Cape Town - A senior board member of Cricket South Africa (CSA) has resigned after five journalists had their media accreditation revoked last weekend.
CSA board member, Professor Shirley Zinn, tendered her resignation due to what she felt was 'an appalling approach in dealing with journalists'.
"I was absolutely shocked to see that and how that was authorised from a governance perspective in terms of who decided that that was the best step to follow‚” Zinn said as quoted by the Business Day website.
“The Graeme Smith story in the Sunday Times was completely out of line and in terms of the accreditation issue‚ I heard it in the media and no one communicated that to me. If that happened‚ I certainly wasn't on the list of the people who were spoken to about the matter.
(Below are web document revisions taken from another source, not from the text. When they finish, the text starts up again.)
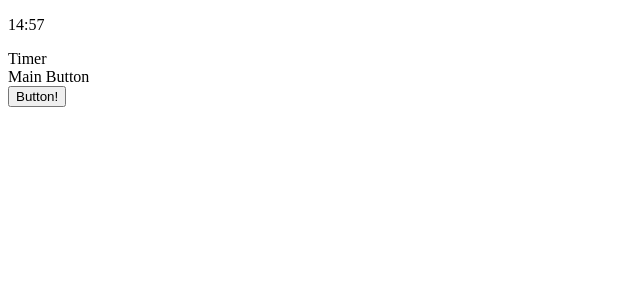
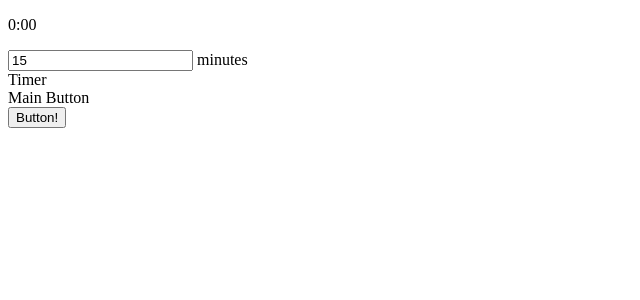
Before and after one commit to jonwang2000/pomodoro, a React (Create React App) app: page / in a window 1280 px wide. Shown: the top 300 px of the page, without its empty margins (0-640 px from the left). Built offline with nearby package versions, Linux system fonts and the light colour scheme.

Commit message:
Basic set time limit

```diff
--- a/src/App.js
+++ b/src/App.js
@@ -3,16 +3,16 @@ import Timer from "./components/Timer";
 import MainButton from "./components/MainButton";
 
 function App() {
-	const [timer, setTimer] = useState(15 * 60 - 3);
+	const [timer, setTimer] = useState(0);
 	const [timerOn, setTimerOn] = useState(false);
-    const [timeLimit, setTimeLimit] = useState(15 * 60)
+	const [timeLimit, setTimeLimit] = useState(15 * 60);
 
 	useEffect(() => {
 		let interval = null;
-        if (timer === timeLimit) {
-            alert('Time limit!')
-            return () => clearInterval(interval)
-        } else if (timerOn) {
+		if (timer === timeLimit) {
+			alert("Time limit!");
+			return () => clearInterval(interval);
+		} else if (timerOn) {
 			interval = setInterval(() => {
 				setTimer(timer + 1);
 			}, 1000);
@@ -20,9 +20,9 @@ function App() {
 			clearInterval(interval);
 		}
 		return () => clearInterval(interval);
-	}, [timerOn, timer]);
+	}, [timerOn, timer, timeLimit]);
 
-    // Helper that converts total number of seconds to a string in a timer format
+	// Helper that converts total number of seconds to a string in a timer format
 	const secondsToTimer = secNo => {
 		let minutes = Math.floor(secNo / 60);
 		let seconds = secNo % 60;
@@ -36,6 +36,17 @@ function App() {
 		<div>
 			<p>{secondsToTimer(timer)}</p>
 
+			<div>
+				<input
+					value={timeLimit / 60}
+					type="number"
+					onChange={e => {
+						setTimeLimit(e.target.value * 60);
+					}}
+				/>{" "}
+				minutes
+			</div>
+
 			<Timer timer={timer} setTimer={setTimer} />
 			<MainButton timerOn={timerOn} setTimerOn={setTimerOn} />
 
```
"I was shocked and then I heard the Thabang radio interview on Monday morning. I can't describe to you how worrying it was in terms of how he made that call.
"Those two issues were the straw that broke the camel's back. They finished me off and I put pen to paper on Monday. I was totally horrified to find out that these things happened and I wasn't going to stand by and look the other way.”
The five cricket writers - Stuart Hess, Firdose Moonda, Kevin Borland, Telford Vice and Neil Manthorp - were banned from reporting on Mzansi Super League (MSL) clashes at the Wanderers and Newlands last weekend due to having been critical of CSA in their writings.
Zinn joined CSA in 2018 and served on the human resources and remuneration subcommittee as one of five independent directors.
Zinn recently resigned as Shoprite's lead independent director following the re-election of chairperson Christo Wiese after the majority of shareholders had voted against Wiese.
CSA came in for widespread criticism and condemnation following their decision to have the media accreditation of the five journalists revoked.
CSA's actions led to SANEF calling for an apology to be extended to the affected writers, while the South African Cricketers' Association (SACA) called on the board of directors of CSA to act decisively in order to deal with the ongoing damage being caused to the game in South Africa.
Furthermore, Proteas Test and ODI title sponsors Standard Bank expressed their "grave concern" at the current governance of cricket in South Africa. The banking giants called an urgent meeting with CSA's top brass on Monday.
Former CSA president Norman Arendse penned a no-holds-barred open letter in which he appealed to the beleaguered sports body to act against maladministration and the banning of the journalists.
On Tuesday morning Moroe apologised to the South African National Editors' Forum (SANEF) for the "mishap" - but stopped short of saying sorry to the game's most important commodity - the players.
Later on Tuesday afternoon, Moroe released a second apology via a CSA media statement, in which he apologised to "the Board of CSA, our members, our partners and sponsors, SANEF, and the many journalists and fans".
Once again, no mention of the players was made.
Meanwhile, CSA's planned Tuesday's media briefing was postponed at the last minute until Saturday at 15:00.
The postponement statement made mention that there would be a board meeting on Saturday at which "important decisions will be made".
statement went on to confirm that the press conference which will follow
the board meeting "will be an opportunity for an open dialogue around
key issues affecting the local cricket fraternity".